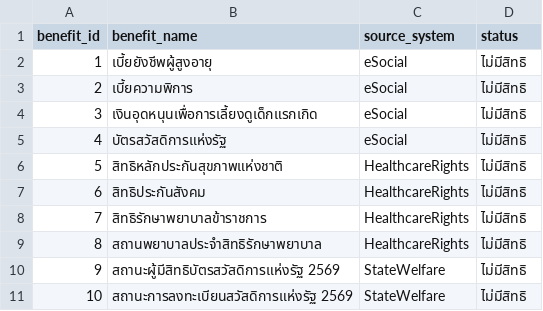
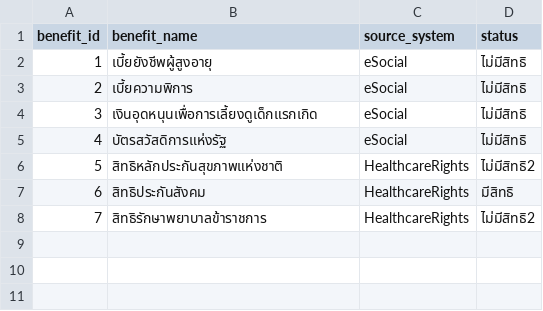
Before and after one commit to pngkcwtk/HACKATECT, a CSV file: data/benefit_source_mapping.csv, drawn as a sheet.

```diff
--- a/data/benefit_source_mapping.csv
+++ b/data/benefit_source_mapping.csv
@@ -5,7 +5,4 @@ benefit_id,benefit_name,source_system,status
 4,บัตรสวัสดิการแห่งรัฐ,eSocial,ไม่มีสิทธิ
-5,สิทธิหลักประกันสุขภาพแห่งชาติ,HealthcareRights,ไม่มีสิทธิ
-6,สิทธิประกันสังคม,HealthcareRights,ไม่มีสิทธิ
-7,สิทธิรักษาพยาบาลข้าราชการ,HealthcareRights,ไม่มีสิทธิ
-8,สถานพยาบาลประจำสิทธิรักษาพยาบาล,HealthcareRights,ไม่มีสิทธิ
-9,สถานะผู้มีสิทธิบัตรสวัสดิการแห่งรัฐ 2569,StateWelfare,ไม่มีสิทธิ
-10,สถานะการลงทะเบียนสวัสดิการแห่งรัฐ 2569,StateWelfare,ไม่มีสิทธิ
+5,สิทธิหลักประกันสุขภาพแห่งชาติ,HealthcareRights,ไม่มีสิทธิ2
+6,สิทธิประกันสังคม,HealthcareRights,มีสิทธิ
+7,สิทธิรักษาพยาบาลข้าราชการ,HealthcareRights,ไม่มีสิทธิ2
```
Also changed, not shown: 1 other file.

━━━━━━━━━━━━━━━━

* **TASK PROMPT**
This task calls for each line of the material that contains "HealthcareRights".

* **RESPONSE FOR THIS EXERCISE**
-5,สิทธิหลักประกันสุขภาพแห่งชาติ,HealthcareRights,ไม่มีสิทธิ
-6,สิทธิประกันสังคม,HealthcareRights,ไม่มีสิทธิ
-7,สิทธิรักษาพยาบาลข้าราชการ,HealthcareRights,ไม่มีสิทธิ
-8,สถานพยาบาลประจำสิทธิรักษาพยาบาล,HealthcareRights,ไม่มีสิทธิ
+5,สิทธิหลักประกันสุขภาพแห่งชาติ,HealthcareRights,ไม่มีสิทธิ2
+6,สิทธิประกันสังคม,HealthcareRights,มีสิทธิ
+7,สิทธิรักษาพยาบาลข้าราชการ,HealthcareRights,ไม่มีสิทธิ2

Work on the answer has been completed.